The Caribbean is a privileged place to think about Latin America, as it embodied many of the cultural, social, political, and economic theories that emerged in the context of Twentieth Century Postwar - Cold War era. The maelstrom of those years in Latin America helped configure much of the academic knowledge of that era. However, taking on many of the challenges and transformations in Latin America during the first two decades of the 21st century requires us to adopt a global perspective. Integrating local and transnational ideas and fostering awareness of new cultural, social, political and economic movements allow us to fully comprehend Latin Americas’ past and present. Working with issues in the realm of the environment, gender, indigenous peoples, technology, religion, and the Latinx diaspora have opened doors for new voices and scholar whose voices we have begun to hear from.
Although aware that planning processes in an organization are a cooperative effort of all its members, envisioning Pitt’s Center for Latin American Studies towards its 60th anniversary provides me a base for sharing my vision and goals as roadmap to guide the Center to fulfill Pitt's Global Path. We will promote new knowledge and life changing research by tackling the most pressing issues of current Latin America and the growing Latinx transnational communities.
This presentation will address issues aimed at showing my vision and goals for the Center such as: 1) interdisciplinary experience and across disciplinary programs as a key driver of the strategic approach to Latin American issues and its transnational communities; 2) experiential learning and research opportunities in Latin American and with Latinx communities to advance new knowledge and life changing research; and, 3) partnerships that deepen the Center's offerings and financial resources.

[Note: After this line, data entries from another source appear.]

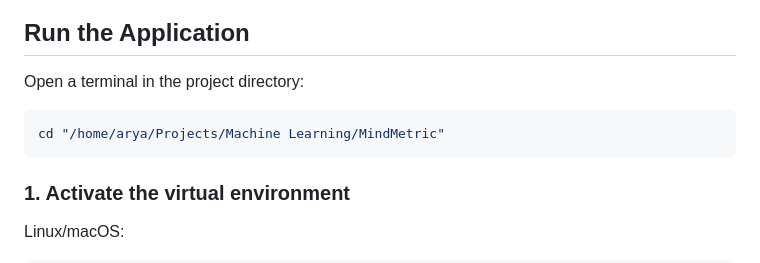
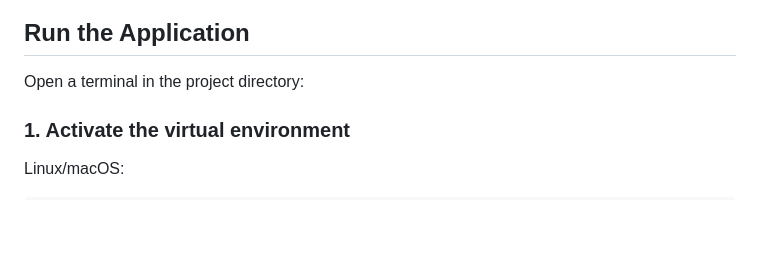
Before and after one commit to arya1411/Mind-Metric, a Markdown page: README.md, the part around the change. Drawn GitHub-style; blank space fills up the shorter version.

Commit message:
Update README to simplify run
Removed specific directory navigation instructions.

````diff
--- a/README.md
+++ b/README.md
@@ -55,10 +55,6 @@ The included virtual environment is named `.venv`. You can use it, or create a n
 ## Run the Application
 
 Open a terminal in the project directory:
-
-```bash
-cd "/home/arya/Projects/Machine Learning/MindMetric"
-```
 
 ### 1. Activate the virtual environment
 
````
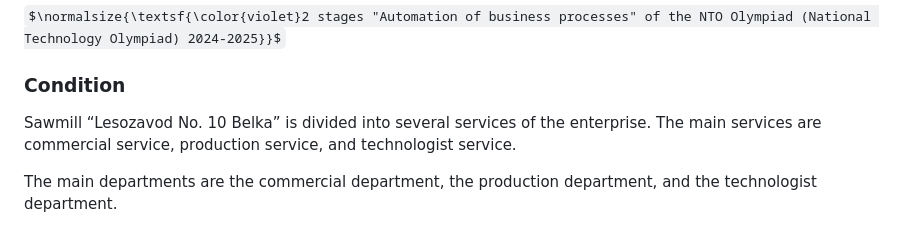
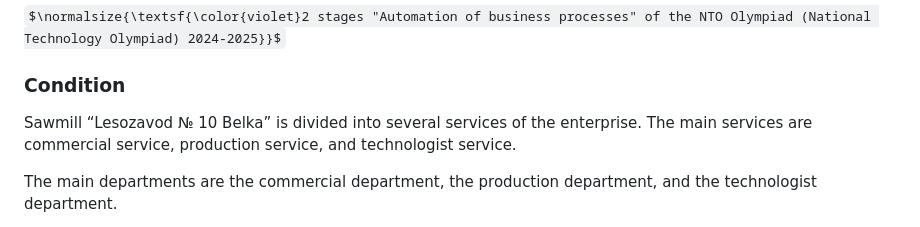
Before and after one commit to Aleksa-237dp/Lesozavod-website-django, a Markdown page: README.md, the part around the change. Rendered like a GitHub page; some formulas as TeX source.

```diff
--- a/README.md
+++ b/README.md
@@ -8,7 +8,7 @@ $$\normalsize{\textsf{\color{orange}Web application created in Python using the
 $\normalsize{\textsf{\color{violet}2 stages "Automation of business processes" of the NTO Olympiad (National Technology Olympiad) 2024-2025}}$
 
 ### Condition
-Sawmill “Lesozavod No. 10 Belka” is divided into several services of the enterprise.
+Sawmill “Lesozavod № 10 Belka” is divided into several services of the enterprise.
 The main services are commercial service, production service, and technologist service.
 
 The main departments are the commercial department, the production department, and the technologist department.
```
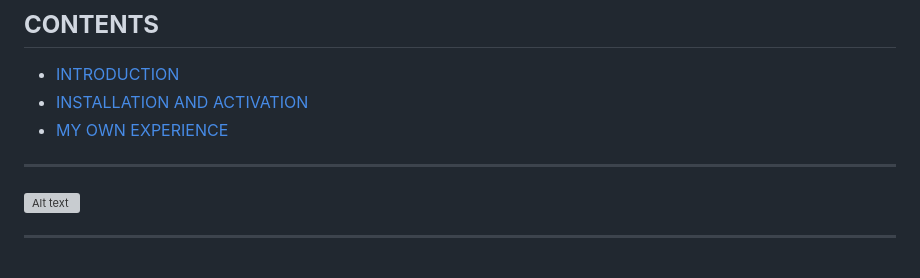
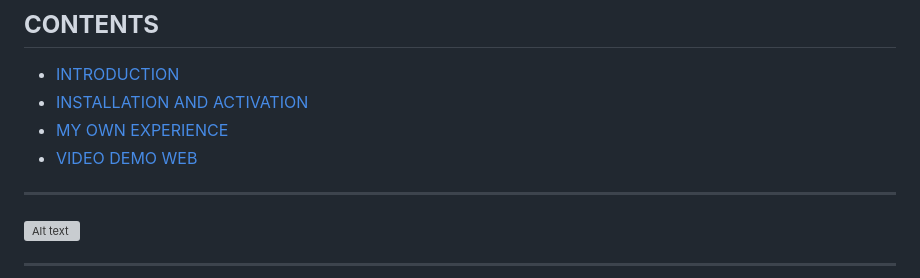
Before and after one commit to Meowmeow-alt/SteamHack2023, a Markdown page: README.md, the part around the change printed below. Drawn GitHub-style; grey boxes are pictures that could not be loaded.

```diff
--- a/README.md
+++ b/README.md
@@ -6,6 +6,7 @@
 - [INTRODUCTION](#introduction)
 - [INSTALLATION AND ACTIVATION](#installation-and-activation)
 - [MY OWN EXPERIENCE](#my-own-experience)
+- [VIDEO DEMO WEB](video-demo-web)
 
 ---
 
```
Also changed, not shown: other parts of README.md (+1 -0 lines).
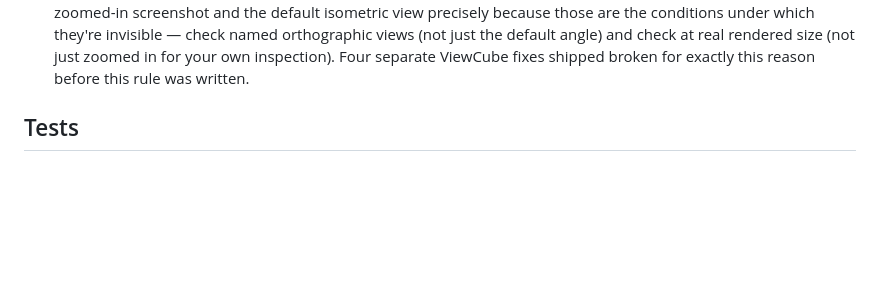
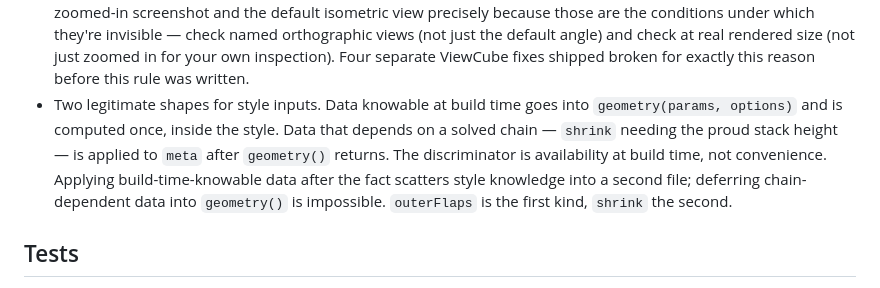
Before and after one commit to Trtle4/Parametric-App, a Markdown page: CLAUDE.md, the part around the change. Rendered like a GitHub page; blank space fills up the shorter version.

Commit message:
Document the two legitimate shapes for style inputs
Written down before the outerFlaps fix lands: build-time-knowable data goes
into geometry(params, options), chain-dependent data (shrink) is applied to
meta after geometry() returns. The discriminator is availability at build
time, not convenience — otherwise the next person mirrors shrink where it
doesn't apply, or "fixes" it to match outerFlaps.

```diff
--- a/CLAUDE.md
+++ b/CLAUDE.md
@@ -49,6 +49,14 @@ HTTP (`.claude/serve.ps1`, port 8321) — ES modules don't load from `file://`.
   just the default angle) and check at real rendered size (not just
   zoomed in for your own inspection). Four separate ViewCube fixes shipped
   broken for exactly this reason before this rule was written.
+- Two legitimate shapes for style inputs. Data knowable at build time goes
+  into `geometry(params, options)` and is computed once, inside the style.
+  Data that depends on a solved chain — `shrink` needing the proud stack
+  height — is applied to `meta` after `geometry()` returns. The
+  discriminator is availability at build time, not convenience. Applying
+  build-time-knowable data after the fact scatters style knowledge into a
+  second file; deferring chain-dependent data into `geometry()` is
+  impossible. `outerFlaps` is the first kind, `shrink` the second.
 
 ## Tests
 
```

Eliseo R. Colón Zayas is a professor and researcher at the School of Communication of the University of Puerto Rico, which he chaired from 1999 to 2013. He holds a B.A. from Duquesne University, earning his M.A. and Ph.D. from the University of Pittsburgh. He has been a visiting professor and lecturer at the Pontificia Universidad Católica de São Paulo (Fulbright Research-Scholar), the Universidad Autónoma de Barcelona, the ITESO (in Guadalajara, Mexico), the Pontificia Universidad Católica del Perú, the Universidad de La Plata in Argentina and the Universities of A Coruña, Sevilla and Málaga in Spain. Some of his books include: Matrices culturales del neoliberalismo: una odisea barroca (2013) and Medios Mixtos: Ensayos de Comunicación y Cultura (2013) .